Published on May 18th 2021

by CandideUK. All rights reserved

A close up of a flower
Indoor plants are enjoying another renaissance, both globally and locally. The last time plants were trending was in the 1970s - the best indoor plant books are from the ‘70s! But now new ones are appearing as the current plant awareness unfolds. In the Cape, the dramatic heartbreaking drought of the past 3 years has heightened everyone’s awareness of our interdependence and our very real need for plants – and indoor plant sales have soared. So indoor plants are trending!
So let’s look at Trending Trailing Plants:


Also known as String of Hearts, Chain of Hearts and Rosary Vine – and even Bushman’s Pipe - it’s yet another indoor plant indigenous to South Africa. A tiny trailing succulent plant with mottled green and silver leaves on thin trailing stems, it produces an interesting lantern-shaped flower in soft purple and plum tones, pollinated by flies. The underside of the leaves are plum-coloured, so it is best shown off when hung up high. It has small irregularly shaped corms which store water. It can grow 75cm long trails. They like a rich well-draining soil mix with compost.
A close up of a flower


Affectionately called Donkey’s Tail or Burro’s Tail, a well-grown plant has long thick ‘tails’ which make a dramatic display. The tails are fragile, so have to be handled with care, as leaflets easily break off and leave scars. This Mexican succulent is often chosen simply for its amazing blue-green colour! It can take full sun.
A close up of a plant


Commonly called String of Beads or String of Bananas or String of Fishhooks, this succulent is indigenous to the Little Karoo in South Africa and known amongst the locals as katballetjies, bokballetjies, bokbos or baboon toes – and it’s edible! It was a food known to the Khoi-khoin, as researched by Renata Coetzee, our own food historian. In nature, it grows thick mats of ground cover. In pots, trails can grow as long as 1m, and benefit from the occasional trim.

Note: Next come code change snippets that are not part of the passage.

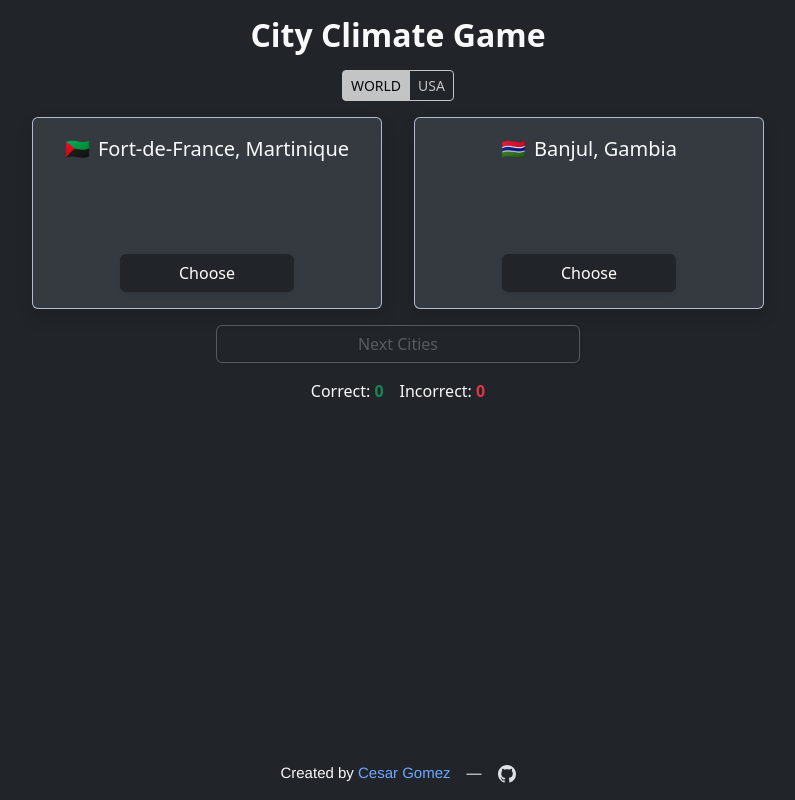
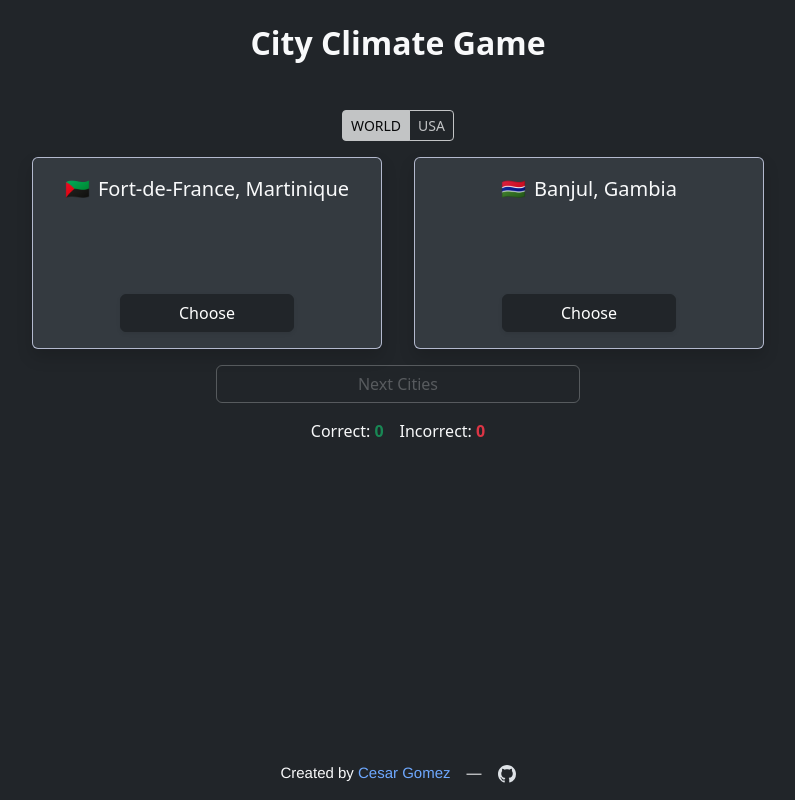
Before and after one commit to csgomez/react-climate-guess, a React (Vite) app: page / in a window 1280 px wide. Shown: the whole page, without its empty margins (242-1037 px from the left). Built offline with nearby package versions, Linux system fonts and the light colour scheme; no server answers.

Commit message:
style - header paddings are larger

```diff
--- a/src/components/Header.tsx
+++ b/src/components/Header.tsx
@@ -1,6 +1,6 @@
 const Header = () => {
   return (
-    <header className="py-3">
+    <header className="pt-4 mb-4 mb-sm-5">
       <h3 className="mb-0 fw-bold fs-2">City Climate Game</h3>
     </header>
   );
```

Interestingly, the leaves have partially transparent sides to allow as much sunlight as possible to shine through.
A piece of broccoli


Commonly called String of Pearls. This succulent is indigenous to the drier parts of Namibia, where it trails on the ground, forming dense mats, often growing in the shade of other plants. It is a sought-after indoor plant because of its long trails of ‘pearls’. It is essential to consider its origin and keep it very dry and yes, it can tolerate some shade (8).
A close up of a plant
These plants are best displayed in hanging pots or in a beautiful container placed on a high shelf.
All four of the above trailing plants are easy to grow, prefer a little neglect, semi-shade to high light, & very little water, especially in winter. Allow to dry out completely (test dryness of soil to 2 finger joints depth), before watering moderately. It is best to place them in a sheltered position in the rainy season.
If you find the right position such as a covered verandah with lots of light, or a high light indoor spot, you will be richly rewarded with long, densely grown trails.
A vase of flowers on a plant
  1. Coetzee, R. 2015. A Feast from Nature. Hermanus: Penstock Publications (2018 Reprint: African Sun Media)
  2. JoyUsGarden (as accessed 21/07/2018)
  3. Kirsten, K & Reid, O. 1988. House Plants of South Africa. Cape Town: Human & Roussouw
  4. Koster, M & Sibley, E. 2017. Urban Botanics: An indoor plant guide for modern gardeners. London: Aurum Press
  5. Langan, A & Vidal, J. 2017. Plant Style: How to greenify your space. Australia: Thames & Hudson
  6. Lawler, C: 2016. Everyday Heroes As accessed 23/07/2018:
  7. Solomon, L. 2009-2017. As accessed 21/07/2018
  8. Heibel, T & De Give, T. 2015. Rooted in Design: Sprout Home’s guide to creative indoor planting. New York: Ten Speed Press